Stored records
=======
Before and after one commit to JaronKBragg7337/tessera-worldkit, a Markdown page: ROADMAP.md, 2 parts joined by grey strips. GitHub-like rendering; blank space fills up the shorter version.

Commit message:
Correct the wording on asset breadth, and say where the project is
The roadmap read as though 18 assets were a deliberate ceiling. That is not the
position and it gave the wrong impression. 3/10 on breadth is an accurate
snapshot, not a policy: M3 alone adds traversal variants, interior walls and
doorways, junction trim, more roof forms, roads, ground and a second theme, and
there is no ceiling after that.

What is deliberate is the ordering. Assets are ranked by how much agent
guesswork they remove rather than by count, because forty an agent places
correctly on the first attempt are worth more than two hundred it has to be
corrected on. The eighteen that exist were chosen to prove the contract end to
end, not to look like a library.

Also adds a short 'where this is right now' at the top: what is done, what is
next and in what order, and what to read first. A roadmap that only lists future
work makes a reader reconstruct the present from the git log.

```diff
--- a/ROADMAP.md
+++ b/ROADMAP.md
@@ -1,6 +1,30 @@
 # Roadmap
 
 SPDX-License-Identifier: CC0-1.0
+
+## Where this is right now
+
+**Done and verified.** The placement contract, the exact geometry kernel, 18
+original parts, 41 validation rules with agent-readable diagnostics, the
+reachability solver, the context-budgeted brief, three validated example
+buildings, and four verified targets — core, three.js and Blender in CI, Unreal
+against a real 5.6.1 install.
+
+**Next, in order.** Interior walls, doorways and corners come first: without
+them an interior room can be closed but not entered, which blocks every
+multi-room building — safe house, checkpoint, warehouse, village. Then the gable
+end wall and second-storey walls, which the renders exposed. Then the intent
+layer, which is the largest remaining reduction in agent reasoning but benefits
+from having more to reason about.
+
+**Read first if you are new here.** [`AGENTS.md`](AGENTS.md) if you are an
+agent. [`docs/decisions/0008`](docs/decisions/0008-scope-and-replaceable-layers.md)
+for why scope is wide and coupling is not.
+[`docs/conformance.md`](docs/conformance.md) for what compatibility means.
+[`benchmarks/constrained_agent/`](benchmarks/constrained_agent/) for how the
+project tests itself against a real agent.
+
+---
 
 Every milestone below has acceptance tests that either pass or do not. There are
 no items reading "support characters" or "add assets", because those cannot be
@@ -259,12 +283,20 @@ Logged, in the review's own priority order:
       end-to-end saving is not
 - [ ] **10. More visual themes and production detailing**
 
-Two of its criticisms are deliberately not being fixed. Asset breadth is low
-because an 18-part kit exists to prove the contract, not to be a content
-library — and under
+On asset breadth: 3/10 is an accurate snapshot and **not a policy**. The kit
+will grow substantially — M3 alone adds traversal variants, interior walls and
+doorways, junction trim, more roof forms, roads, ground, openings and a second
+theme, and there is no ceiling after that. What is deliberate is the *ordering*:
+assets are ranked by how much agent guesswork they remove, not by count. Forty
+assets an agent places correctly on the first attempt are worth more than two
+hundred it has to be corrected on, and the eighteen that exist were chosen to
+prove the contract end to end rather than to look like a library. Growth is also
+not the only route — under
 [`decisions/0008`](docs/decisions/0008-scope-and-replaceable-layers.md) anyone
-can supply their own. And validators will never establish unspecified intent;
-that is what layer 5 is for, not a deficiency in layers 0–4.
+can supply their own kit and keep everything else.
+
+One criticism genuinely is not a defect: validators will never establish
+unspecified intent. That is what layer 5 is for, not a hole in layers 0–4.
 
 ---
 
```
=======
What you are asked to do: Exactly as given, repeat each line above.

Answer below:
Before and after one commit to JaronKBragg7337/tessera-worldkit, a Markdown page: ROADMAP.md, 2 parts joined by grey strips. GitHub-like rendering; blank space fills up the shorter version.

Commit message:
Correct the wording on asset breadth, and say where the project is
The roadmap read as though 18 assets were a deliberate ceiling. That is not the
position and it gave the wrong impression. 3/10 on breadth is an accurate
snapshot, not a policy: M3 alone adds traversal variants, interior walls and
doorways, junction trim, more roof forms, roads, ground and a second theme, and
there is no ceiling after that.

What is deliberate is the ordering. Assets are ranked by how much agent
guesswork they remove rather than by count, because forty an agent places
correctly on the first attempt are worth more than two hundred it has to be
corrected on. The eighteen that exist were chosen to prove the contract end to
end, not to look like a library.

Also adds a short 'where this is right now' at the top: what is done, what is
next and in what order, and what to read first. A roadmap that only lists future
work makes a reader reconstruct the present from the git log.

```diff
--- a/ROADMAP.md
+++ b/ROADMAP.md
@@ -1,6 +1,30 @@
 # Roadmap
 
 SPDX-License-Identifier: CC0-1.0
+
+## Where this is right now
+
+**Done and verified.** The placement contract, the exact geometry kernel, 18
+original parts, 41 validation rules with agent-readable diagnostics, the
+reachability solver, the context-budgeted brief, three validated example
+buildings, and four verified targets — core, three.js and Blender in CI, Unreal
+against a real 5.6.1 install.
+
+**Next, in order.** Interior walls, doorways and corners come first: without
+them an interior room can be closed but not entered, which blocks every
+multi-room building — safe house, checkpoint, warehouse, village. Then the gable
+end wall and second-storey walls, which the renders exposed. Then the intent
+layer, which is the largest remaining reduction in agent reasoning but benefits
+from having more to reason about.
+
+**Read first if you are new here.** [`AGENTS.md`](AGENTS.md) if you are an
+agent. [`docs/decisions/0008`](docs/decisions/0008-scope-and-replaceable-layers.md)
+for why scope is wide and coupling is not.
+[`docs/conformance.md`](docs/conformance.md) for what compatibility means.
+[`benchmarks/constrained_agent/`](benchmarks/constrained_agent/) for how the
+project tests itself against a real agent.
+
+---
 
 Every milestone below has acceptance tests that either pass or do not. There are
 no items reading "support characters" or "add assets", because those cannot be
@@ -259,12 +283,20 @@ Logged, in the review's own priority order:
       end-to-end saving is not
 - [ ] **10. More visual themes and production detailing**
 
-Two of its criticisms are deliberately not being fixed. Asset breadth is low
-because an 18-part kit exists to prove the contract, not to be a content
-library — and under
+On asset breadth: 3/10 is an accurate snapshot and **not a policy**. The kit
+will grow substantially — M3 alone adds traversal variants, interior walls and
+doorways, junction trim, more roof forms, roads, ground, openings and a second
+theme, and there is no ceiling after that. What is deliberate is the *ordering*:
+assets are ranked by how much agent guesswork they remove, not by count. Forty
+assets an agent places correctly on the first attempt are worth more than two
+hundred it has to be corrected on, and the eighteen that exist were chosen to
+prove the contract end to end rather than to look like a library. Growth is also
+not the only route — under
 [`decisions/0008`](docs/decisions/0008-scope-and-replaceable-layers.md) anyone
-can supply their own. And validators will never establish unspecified intent;
-that is what layer 5 is for, not a deficiency in layers 0–4.
+can supply their own kit and keep everything else.
+
+One criticism genuinely is not a defect: validators will never establish
+unspecified intent. That is what layer 5 is for, not a hole in layers 0–4.
 
 ---
 
```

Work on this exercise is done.